■ **WHAT THIS TASK INVOLVES**
If a line of the data below holds the word "IDatabaseCommunicator", list it.

■ **EXERCISE INPUTS**
..............................

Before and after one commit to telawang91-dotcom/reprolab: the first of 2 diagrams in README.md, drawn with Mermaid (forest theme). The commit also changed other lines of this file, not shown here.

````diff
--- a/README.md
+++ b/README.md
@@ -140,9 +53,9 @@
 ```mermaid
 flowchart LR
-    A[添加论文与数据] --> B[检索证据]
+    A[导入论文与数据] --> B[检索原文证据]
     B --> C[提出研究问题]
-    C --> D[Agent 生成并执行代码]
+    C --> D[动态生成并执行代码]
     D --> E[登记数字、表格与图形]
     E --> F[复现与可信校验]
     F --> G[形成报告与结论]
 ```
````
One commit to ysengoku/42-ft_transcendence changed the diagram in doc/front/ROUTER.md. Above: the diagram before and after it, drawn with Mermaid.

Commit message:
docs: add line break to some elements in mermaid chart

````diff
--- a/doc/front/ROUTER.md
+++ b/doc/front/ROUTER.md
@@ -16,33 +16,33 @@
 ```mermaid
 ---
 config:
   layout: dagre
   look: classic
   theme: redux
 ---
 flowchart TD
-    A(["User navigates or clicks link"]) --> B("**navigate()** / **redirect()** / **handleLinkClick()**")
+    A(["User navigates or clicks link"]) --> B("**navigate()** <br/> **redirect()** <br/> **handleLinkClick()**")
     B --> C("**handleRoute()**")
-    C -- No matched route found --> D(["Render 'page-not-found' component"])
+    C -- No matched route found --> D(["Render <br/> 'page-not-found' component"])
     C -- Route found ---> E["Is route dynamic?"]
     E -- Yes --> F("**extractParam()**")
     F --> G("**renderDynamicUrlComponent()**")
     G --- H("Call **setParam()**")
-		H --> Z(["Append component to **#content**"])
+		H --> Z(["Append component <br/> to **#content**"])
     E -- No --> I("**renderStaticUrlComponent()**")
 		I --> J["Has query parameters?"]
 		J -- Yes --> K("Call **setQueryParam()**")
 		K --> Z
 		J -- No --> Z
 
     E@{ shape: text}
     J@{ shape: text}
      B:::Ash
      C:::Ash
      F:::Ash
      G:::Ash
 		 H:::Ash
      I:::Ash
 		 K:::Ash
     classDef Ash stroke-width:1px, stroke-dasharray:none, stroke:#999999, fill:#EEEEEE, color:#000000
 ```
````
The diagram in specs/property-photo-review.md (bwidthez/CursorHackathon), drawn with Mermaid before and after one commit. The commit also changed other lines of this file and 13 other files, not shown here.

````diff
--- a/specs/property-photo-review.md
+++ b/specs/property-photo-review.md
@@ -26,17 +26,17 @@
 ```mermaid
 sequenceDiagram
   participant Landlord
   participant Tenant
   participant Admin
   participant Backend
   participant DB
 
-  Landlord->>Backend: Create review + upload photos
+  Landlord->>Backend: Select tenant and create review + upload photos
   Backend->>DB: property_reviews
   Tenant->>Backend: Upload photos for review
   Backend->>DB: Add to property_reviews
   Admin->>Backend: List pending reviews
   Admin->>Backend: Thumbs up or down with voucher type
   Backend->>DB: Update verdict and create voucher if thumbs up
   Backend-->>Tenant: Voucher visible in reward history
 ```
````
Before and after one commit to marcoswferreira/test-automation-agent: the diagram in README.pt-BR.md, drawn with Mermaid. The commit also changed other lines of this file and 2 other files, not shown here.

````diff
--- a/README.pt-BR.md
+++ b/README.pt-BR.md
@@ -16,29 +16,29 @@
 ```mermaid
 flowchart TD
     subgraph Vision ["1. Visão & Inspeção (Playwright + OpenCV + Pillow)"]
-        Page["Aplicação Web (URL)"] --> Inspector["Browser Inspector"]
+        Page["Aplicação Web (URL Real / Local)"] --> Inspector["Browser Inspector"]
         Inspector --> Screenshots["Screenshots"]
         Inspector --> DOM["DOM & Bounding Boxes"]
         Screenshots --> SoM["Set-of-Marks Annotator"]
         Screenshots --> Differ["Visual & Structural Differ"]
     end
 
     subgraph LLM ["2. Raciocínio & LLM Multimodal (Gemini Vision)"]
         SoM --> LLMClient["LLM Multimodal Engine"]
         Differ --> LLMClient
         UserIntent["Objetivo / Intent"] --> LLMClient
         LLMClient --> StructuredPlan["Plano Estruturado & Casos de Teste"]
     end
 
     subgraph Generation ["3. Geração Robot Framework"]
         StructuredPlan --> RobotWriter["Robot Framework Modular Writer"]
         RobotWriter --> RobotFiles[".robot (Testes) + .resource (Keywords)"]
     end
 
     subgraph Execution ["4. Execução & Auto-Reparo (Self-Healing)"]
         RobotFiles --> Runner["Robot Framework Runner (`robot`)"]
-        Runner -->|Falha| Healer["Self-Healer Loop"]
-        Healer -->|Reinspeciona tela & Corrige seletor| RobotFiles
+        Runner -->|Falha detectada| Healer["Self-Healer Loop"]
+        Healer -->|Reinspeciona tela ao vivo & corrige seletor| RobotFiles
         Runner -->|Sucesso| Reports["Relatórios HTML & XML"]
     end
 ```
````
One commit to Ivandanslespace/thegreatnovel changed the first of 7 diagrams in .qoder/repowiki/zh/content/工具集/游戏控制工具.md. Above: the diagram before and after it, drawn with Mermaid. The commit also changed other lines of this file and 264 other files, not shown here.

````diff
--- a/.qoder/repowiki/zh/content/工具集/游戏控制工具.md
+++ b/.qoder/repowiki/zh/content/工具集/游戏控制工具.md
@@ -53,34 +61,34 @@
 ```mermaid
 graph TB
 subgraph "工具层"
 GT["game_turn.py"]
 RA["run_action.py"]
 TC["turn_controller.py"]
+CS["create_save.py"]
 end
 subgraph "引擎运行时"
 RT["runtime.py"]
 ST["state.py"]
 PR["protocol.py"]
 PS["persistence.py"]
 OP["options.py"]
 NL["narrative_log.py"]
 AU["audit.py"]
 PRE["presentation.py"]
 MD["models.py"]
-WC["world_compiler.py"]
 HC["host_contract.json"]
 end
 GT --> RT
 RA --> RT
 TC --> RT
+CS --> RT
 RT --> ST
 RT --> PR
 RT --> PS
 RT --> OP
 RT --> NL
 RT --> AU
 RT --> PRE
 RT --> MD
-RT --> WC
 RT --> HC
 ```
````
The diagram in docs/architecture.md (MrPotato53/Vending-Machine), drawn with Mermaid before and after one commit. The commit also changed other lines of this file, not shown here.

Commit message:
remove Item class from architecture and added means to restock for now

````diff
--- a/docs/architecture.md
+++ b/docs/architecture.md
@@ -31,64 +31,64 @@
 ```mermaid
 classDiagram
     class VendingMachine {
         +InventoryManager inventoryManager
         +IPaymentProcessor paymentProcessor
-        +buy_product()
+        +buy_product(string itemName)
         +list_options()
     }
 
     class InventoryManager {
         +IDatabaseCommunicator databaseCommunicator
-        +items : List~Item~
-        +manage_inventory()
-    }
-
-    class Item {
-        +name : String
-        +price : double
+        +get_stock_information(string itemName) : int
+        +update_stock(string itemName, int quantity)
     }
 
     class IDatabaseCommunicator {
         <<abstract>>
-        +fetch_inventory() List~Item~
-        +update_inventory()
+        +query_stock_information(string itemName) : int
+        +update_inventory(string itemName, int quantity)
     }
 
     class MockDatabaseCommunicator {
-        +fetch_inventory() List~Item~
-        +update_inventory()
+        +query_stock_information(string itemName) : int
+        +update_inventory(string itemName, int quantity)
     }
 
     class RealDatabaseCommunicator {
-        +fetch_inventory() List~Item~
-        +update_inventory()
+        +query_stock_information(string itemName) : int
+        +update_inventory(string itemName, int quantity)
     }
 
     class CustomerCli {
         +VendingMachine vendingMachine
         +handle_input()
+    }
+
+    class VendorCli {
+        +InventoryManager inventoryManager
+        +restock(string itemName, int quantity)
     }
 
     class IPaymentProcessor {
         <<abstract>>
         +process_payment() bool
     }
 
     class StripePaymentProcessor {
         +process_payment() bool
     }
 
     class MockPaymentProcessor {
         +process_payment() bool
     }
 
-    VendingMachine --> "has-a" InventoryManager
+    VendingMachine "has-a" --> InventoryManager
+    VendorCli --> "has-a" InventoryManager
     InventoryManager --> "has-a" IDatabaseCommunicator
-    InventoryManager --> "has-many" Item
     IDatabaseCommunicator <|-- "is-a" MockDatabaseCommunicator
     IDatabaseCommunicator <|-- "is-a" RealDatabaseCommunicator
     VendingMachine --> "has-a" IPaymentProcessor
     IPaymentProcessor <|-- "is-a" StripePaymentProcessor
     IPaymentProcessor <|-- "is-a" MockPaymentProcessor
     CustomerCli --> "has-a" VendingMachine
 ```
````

..............................

■ **TASK SOLUTION**
         +IDatabaseCommunicator databaseCommunicator
     class IDatabaseCommunicator {
     InventoryManager --> "has-a" IDatabaseCommunicator
     IDatabaseCommunicator <|-- "is-a" MockDatabaseCommunicator
     IDatabaseCommunicator <|-- "is-a" RealDatabaseCommunicator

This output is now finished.